Anton Ferdinand joined older brother Rio in refusing to wear a

T-shirt to support an anti-discrimination campaign Sunday, in a

perceived protest at the impotence of organizations during recent

racism cases in English football.

The younger Ferdinand was at the center of the most high-profile

incident in the past year when he was abused by John Terry during a

Premier League match last October.

Terry was banned for four matches and fined 220,000 pounds for

hurling a racial slur, but many players feel the punishment was too

lenient, as with other sanctions related to recent incidents of

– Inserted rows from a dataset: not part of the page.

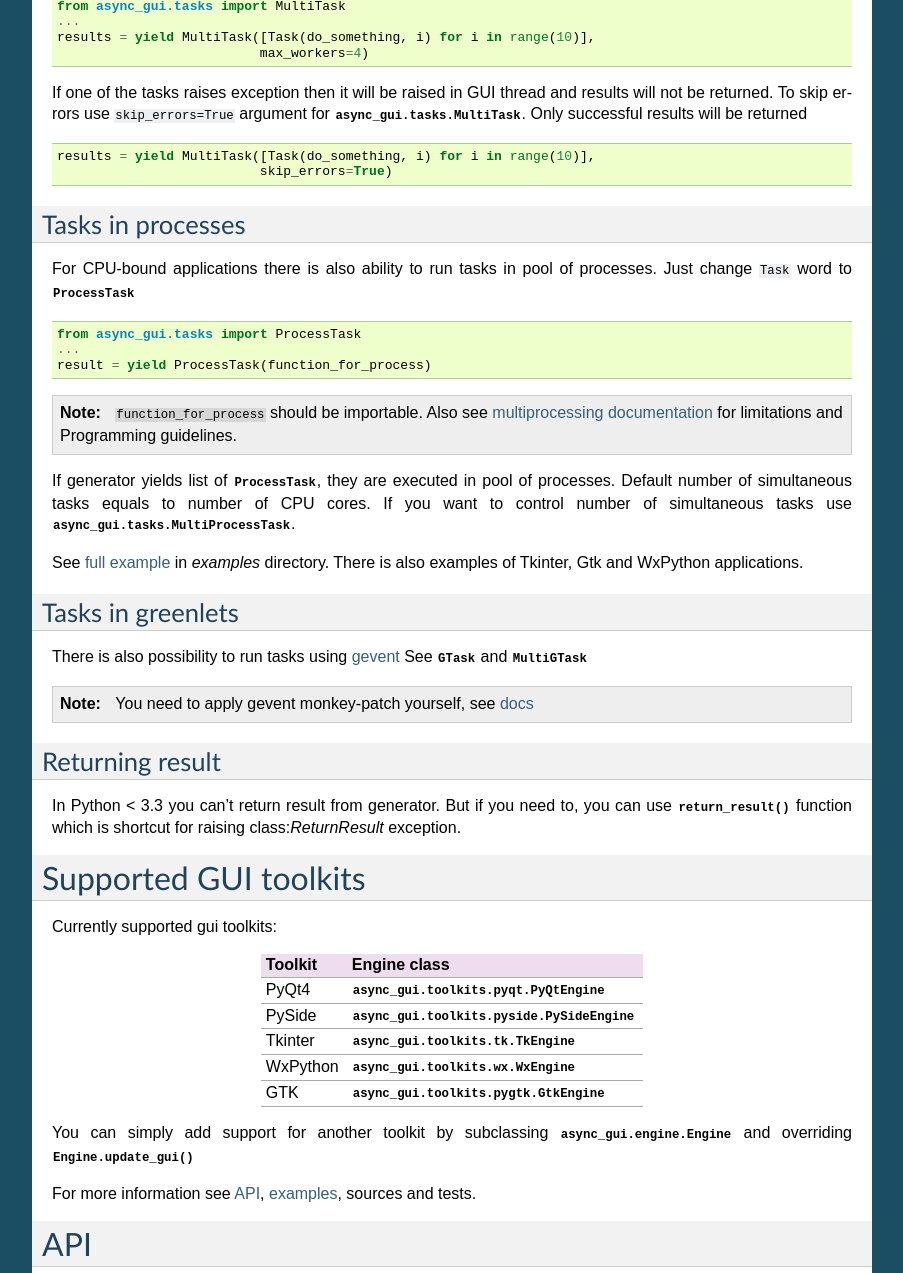
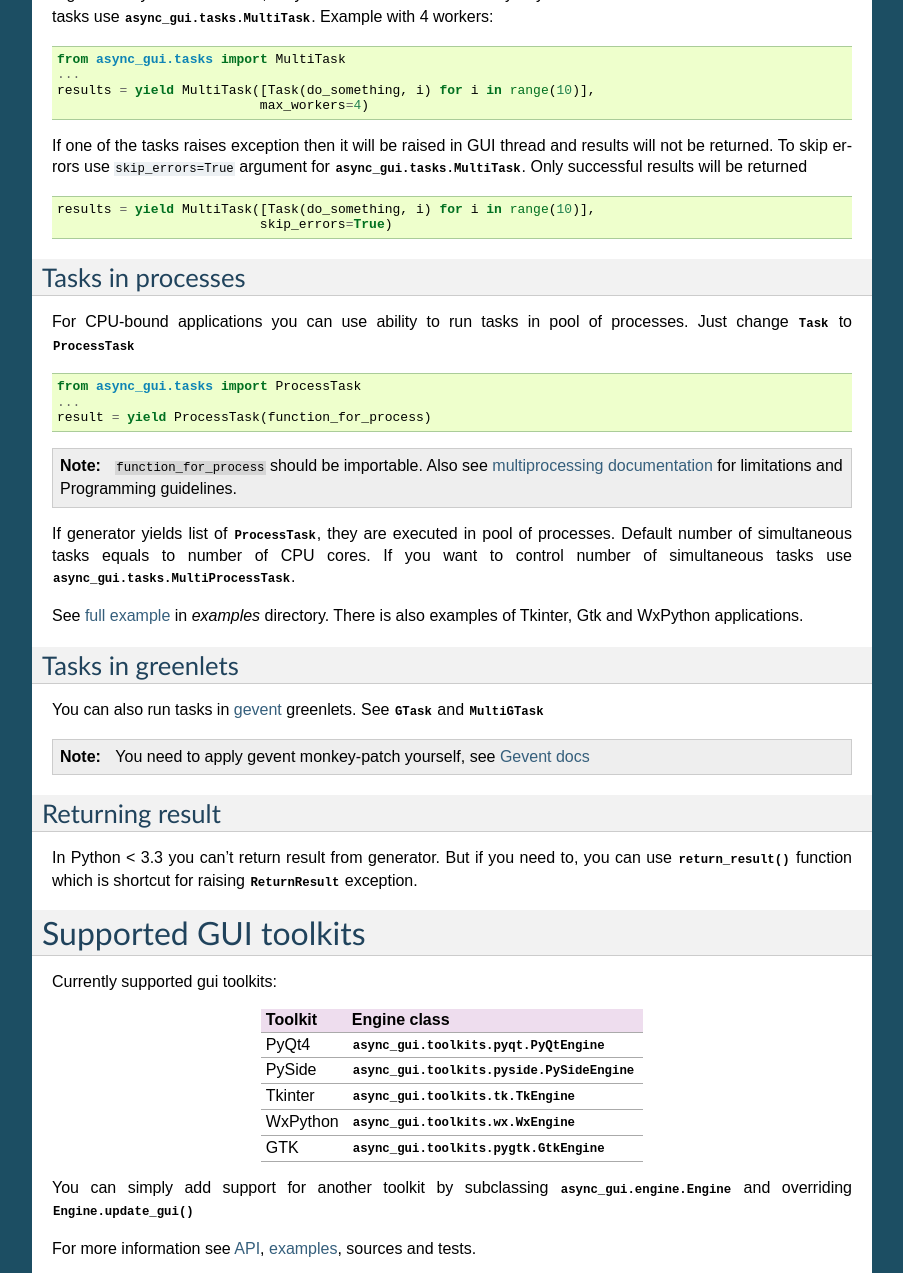
Before and after one commit to reclosedev/async_gui, a Sphinx documentation site: the page built from docs/index.rst, in a window 1280 px wide and 1400 px high, scrolled down 1458 px, cut to the strip 0-1273 px from the top of the window. Shown: the whole strip, without its empty margins (198-1101 px from the left). Built offline with Sphinx 7.4.7, drawn with Linux system fonts in a browser that asks for light colours; some of the changed text lies outside the part shown.

```diff
--- a/docs/index.rst
+++ b/docs/index.rst
@@ -126,8 +127,8 @@ for :class:`async_gui.tasks.MultiTask`. Only successful results will be returned
 Tasks in processes
 ------------------
 
-For CPU-bound applications there is also ability to run tasks in pool of
-processes. Just change ``Task`` word to :class:`ProcessTask`
+For CPU-bound applications you can use ability to run tasks in pool of
+processes. Just change :class:`Task` to :class:`ProcessTask`
 
 .. code-block:: python
 
@@ -152,11 +153,11 @@ Tasks in greenlets
 ------------------
 .. currentmodule:: async_gui.gevent_tasks
 
-There is also possibility to run tasks using `gevent <http://www.gevent.org/>`_
+You can also run tasks in `gevent <http://www.gevent.org/>`_  greenlets.
 See :class:`GTask` and :class:`MultiGTask`
 
 .. note:: You need to apply gevent monkey-patch yourself, see
-      `docs <http://www.gevent.org/gevent.monkey.html>`_
+      `Gevent docs <http://www.gevent.org/gevent.monkey.html>`_
 
 
 Returning result
@@ -165,7 +166,7 @@ Returning result
 
 In Python < 3.3 you can't return result from generator. But if you need to,
 you can use :func:`return_result` function which is
-shortcut for raising class:`ReturnResult` exception.
+shortcut for raising :class:`ReturnResult` exception.
 
 
 .. _supported-gui-toolkits:
```
Also changed, not shown: other parts of docs/index.rst (+1 -0 lines), README.rst (+5 -4 lines), 2 other files.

racism.

Anton Ferdinand was one of a number of players who declined to

wear a T-shirt promoting the Kick It Out campaign in the warm-up

before Sunday’s Premier League match between his Queens Park

Rangers team and Everton.

Manchester United defender Rio Ferdinand did the same before

Saturday’s match against Stoke, angering manager Alex Ferguson so

much that the center back could face disciplinary action.

”It is embarrassing for me,” said Ferguson, who had told

members of the press that Ferdinand would not boycott the campaign.

”He will be dealt with, no doubt about that.”

However, Ferdinand’s stance was backed by the chairman of the

Professional Footballers’ Association, which provides funds for the

Kick It Out body.

”We will definitely monitor the situation very closely and make

sure Rio Ferdinand’s rights as a human being, never mind as a

footballer, are not undermined in this position,” PFA chairman

Clarke Carlisle said.

”Everyone has a right to free speech – just like you can’t

coerce anyone into shaking hands, you can’t make somebody wear a

T-shirt – although I do personally believe that joining in with the

campaign is the best way forward.”

Kick It Out has been raising awareness for issues such as racism

since the 1990s and began its latest annual two-week campaign on

Thursday.

However, Reading striker Jason Roberts declared he wouldn’t be

taking an active part in the campaign and many others followed suit

on Saturday, including Rio Ferdinand and the entire squads of Wigan

and Swansea ahead of their Premier League match at Liberty

Stadium.

It has been widely reported that the players are unhappy not

just with Kick It Out but also the FA for a lack of action in

combating racism in football.

Some believe the players’ refusal to wear T-shirts during

warm-up routines actually gives more publicity to the anti-racism

campaign.

Police, meanwhile, are investigating allegations of racist abuse

by a supporter during the northeast derby between Sunderland and

Newcastle at the Stadium of Light on Sunday.